Your task is to repeat exactly the lines below between the line holding "journalAnchor = .68;" and the line holding "Waist, PaperRight, BagLeft;", inclusive, and only those.
╔══
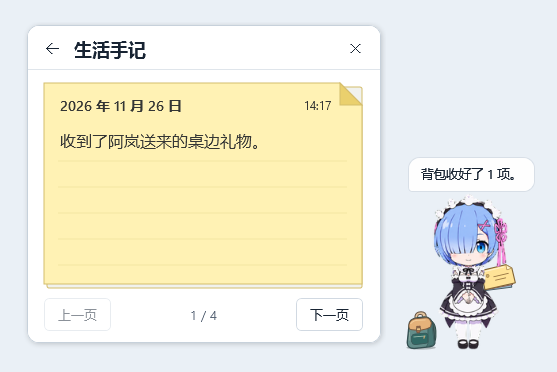
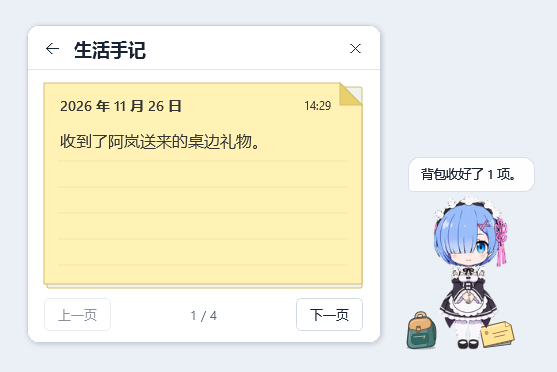
Place the journal tab beside the right foot and clear the chest row

Changed region(s): [[0.8546, 0.7097, 0.9461, 0.7984], [0.8546, 0.8575, 0.9461, 0.9462], [0.5494, 0.2661, 0.6104, 0.2957]]

diff --git a/src/PetAttachments.cs b/src/PetAttachments.cs
@@ -12,11 +12,10 @@ namespace DeskMate
     public sealed partial class PetWindow
     {
         Button backpackButton, journalButton;
-        double journalAnchor = .68;
         readonly ConditionalWeakTable<BitmapSource, PropEdges> frameEdges = new ConditionalWeakTable<BitmapSource, PropEdges>();
         byte[] scan;
 
-        sealed class PropEdges { public double Waist, PaperRight, BagLeft; }
+        sealed class PropEdges { public double PaperRight, BagLeft; }
 
         void InstallAttachments(Grid panel)
         {
@@ -75,27 +74,21 @@ namespace DeskMate
             if (frameEdges.TryGetValue(frame, out edges)) return edges;
             BitmapSource pixels = PetSprite.Readable(frame);
             int w = pixels.PixelWidth, h = pixels.PixelHeight, stride = 4*w;
-            int first = (int)(.51*h), waist = (int)(.54*h), lastPaper = (int)(.61*h);
-            int firstBag = (int)(.74*h), last = Math.Min(h-1, (int)(.95*h));
+            // Both props sit by the feet. Only read the lower band of each pose.
+            int first = (int)(.74*h), ankle = (int)(.83*h), last = Math.Min(h-1, (int)(.95*h));
             int bytes = (last-first+1)*stride;
             if (scan == null || scan.Length < bytes) scan = new byte[bytes];
             pixels.CopyPixels(new Int32Rect(0, first, w, last-first+1), scan, stride, 0);
-            int right = 0, resting = 0, left = w;
-            for (int y=first; y<=lastPaper; y++)
-                for (int x=w-1; x>=0; x--)
-                    if (scan[(y-first)*stride + 4*x+3] >= 32)
-                    {
-                        right = Math.Max(right, x+1);
-                        if (y==waist) resting = x+1;
-                        break;
-                    }
-            for (int y=firstBag; y<=last; y++)
+            int right = 0, left = w;
+            for (int y=first; y<=last; y++)
+            {
                 for (int x=0; x<left; x++)
                     if (scan[(y-first)*stride + 4*x+3] >= 32) { left=x; break; }
-            edges = new PropEdges {
-                Waist = resting==0 ? .68 : Math.Max(.53, (double)resting/w),
-                PaperRight = (double)right/w, BagLeft = (double)left/w
-            };
+                if (y<ankle) continue;
+                for (int x=w-1; x>=right; x--)
+                    if (scan[(y-first)*stride + 4*x+3] >= 32) { right=x+1; break; }
+            }
+            edges = new PropEdges { PaperRight = right==0 ? .58 : (double)right/w, BagLeft = (double)left/w };
             frameEdges.Add(frame, edges);
             return edges;
         }
@@ -119,14 +112,10 @@ namespace DeskMate
             if (backpackButton == null || scale <= 0 || frame == null) return;
             var current = EdgesOf(frame);
             double spriteLeft = (Width - sprite.Width)/2;
-            // Start at the resting waist. An unusually wide pose only nudges a prop
-            // outward as far as necessary to leave a usable part of its face exposed.
             double tabWidth = Math.Max(32, 39 * scale), tabHeight = tabWidth * 37 / 45;
             journalButton.Width = tabWidth;
             journalButton.Height = tabHeight;
-            double tabLeft = spriteLeft + Math.Max(sprite.Width * journalAnchor - tabWidth * .23,
-                sprite.Width * current.PaperRight - tabWidth * .33);
-            journalButton.Margin = new Thickness(Math.Min(tabLeft, Width - tabWidth - 2), 0, 0, sprite.Height * .46 - tabHeight * .5);
+            double tabLeft = spriteLeft + sprite.Width * current.PaperRight - tabWidth * .27;
 
             double bagWidth = Math.Max(29, 38 * scale);
             backpackButton.Width = bagWidth;
@@ -134,8 +123,14 @@ namespace DeskMate
             double bagLeft = Math.Min(Width / 2 - sprite.Width * .205 - bagWidth,
                 spriteLeft + sprite.Width * current.BagLeft - bagWidth * .82);
             if (gameStage != null && gameStage.IsVisible)
-                bagLeft = Math.Min(bagLeft, (Width - 129) / 2 - bagWidth - 3);
-            backpackButton.Margin = new Thickness(Math.Max(2, bagLeft), 0, 0, Math.Max(2, 3 * scale));
+            {
+                const double chestRowWidth = 3 * (39 + 2 * 2);
+                bagLeft = Math.Min(bagLeft, (Width - chestRowWidth) / 2 - bagWidth - 3);
+                tabLeft = Math.Max(tabLeft, (Width + chestRowWidth) / 2 + 3);
+            }
+            double ground = Math.Max(2, 3 * scale);
+            journalButton.Margin = new Thickness(Math.Min(tabLeft, Width - tabWidth - 2), 0, 0, ground);
+            backpackButton.Margin = new Thickness(Math.Max(2, bagLeft), 0, 0, ground);
         }
 
         // The ordinary Image hit region includes transparent atlas padding. Only sample a

diff --git a/tests/Integration.cs b/tests/Integration.cs
@@ -313,6 +313,13 @@ internal static partial class Integration
         app.Desk.AcceptPetDrop(new DataObject(DataFormats.FileDrop,new[]{sample}));
         Pump(100);
         Check(!app.Desk.IsVisible && PetAccessory("打开随身背包")!=null,"File drop reveals backpack without opening the card");
+        var paper=PetAccessory("翻开生活手记");
+        var bag=PetAccessory("打开随身背包");
+        var sprite=app.Pet.LiveSprite;
+        var paperCenter=paper.TranslatePoint(new Point(paper.ActualWidth/2,paper.ActualHeight/2),sprite);
+        var bagCenter=bag.TranslatePoint(new Point(bag.ActualWidth/2,bag.ActualHeight/2),sprite);
+        Check(paperCenter.X>sprite.ActualWidth*.5 && paperCenter.Y>sprite.ActualHeight*.73 &&
+            bagCenter.X<sprite.ActualWidth*.5 && bagCenter.Y>sprite.ActualHeight*.73,"Paper tab is at the pet's lower right and backpack is at its lower left");
         Capture(app.Pet,"03-pet-accessories");
         Nav("bag");
         Check(HasText("书单.txt"),"Backpack opens directly to the dropped file");

diff --git a/src/PetWindow.cs b/src/PetWindow.cs
@@ -243,7 +243,6 @@ namespace DeskMate
                 if (character != null && character != "rem" && character != "kurisu") art.Remove(character);
                 character = wanted;
                 frames = LoadArt(wanted);
-                journalAnchor = EdgesOf(frames[Idle][0]).Waist;
                 currentFrame = currentRow = -1;
                 row = Idle;
                 effectUntil = 0;

diff --git a/README.md b/README.md
@@ -15,7 +15,7 @@
 - **日常活动**按角色和时间自动触发。打开后等一会儿，就能看到第一段动作。小盒子出现时可以猜一猜，继续忙自己的事也会自行揭晓。
 - **番茄钟、便签与提醒**在右键菜单。把一段文字拖到小人身上可以记便签，把“10分钟后提醒我拿外卖”拖过去可以设提醒。
 - **随身背包**会在你第一次把文件拖给小人时出现在身旁。点击背包可以打开收藏的文件、文件夹和网址。移出最后一项，背包就收起来。文件保存在原来的位置。
-- **生活手记**藏在小人身后的纸签里。点击纸签可以逐页读伙伴的日常，每次翻页都会随机换成另一种纸色，颜色有黄、蓝、红三种。
+- **生活手记**藏在小人右脚旁露出的纸签里。点击纸签可以逐页读伙伴的日常，每次翻页都会随机换成另一种纸色，颜色有黄、蓝、红三种。
 - **跟唱字幕**会随播放进度更新。右击 → **听音乐**可体验 18 秒内置演示，也可以导入 LRC。桌宠优先识别网易云音乐、QQ 音乐和酷狗音乐。媒体会话的播放、暂停与跳转已在 Windows 上验证，三个客户端的识别路径使用模拟窗口测试，具体版本的可读信息会有差异。在线歌词匹配可自行开启。
 
 ![背包、桌边纸签和打开的生活手记](docs/desktop-tools.png)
╚══
WRITTEN SOLUTION:
-        double journalAnchor = .68;
         readonly ConditionalWeakTable<BitmapSource, PropEdges> frameEdges = new ConditionalWeakTable<BitmapSource, PropEdges>();
         byte[] scan;
 
-        sealed class PropEdges { public double Waist, PaperRight, BagLeft; }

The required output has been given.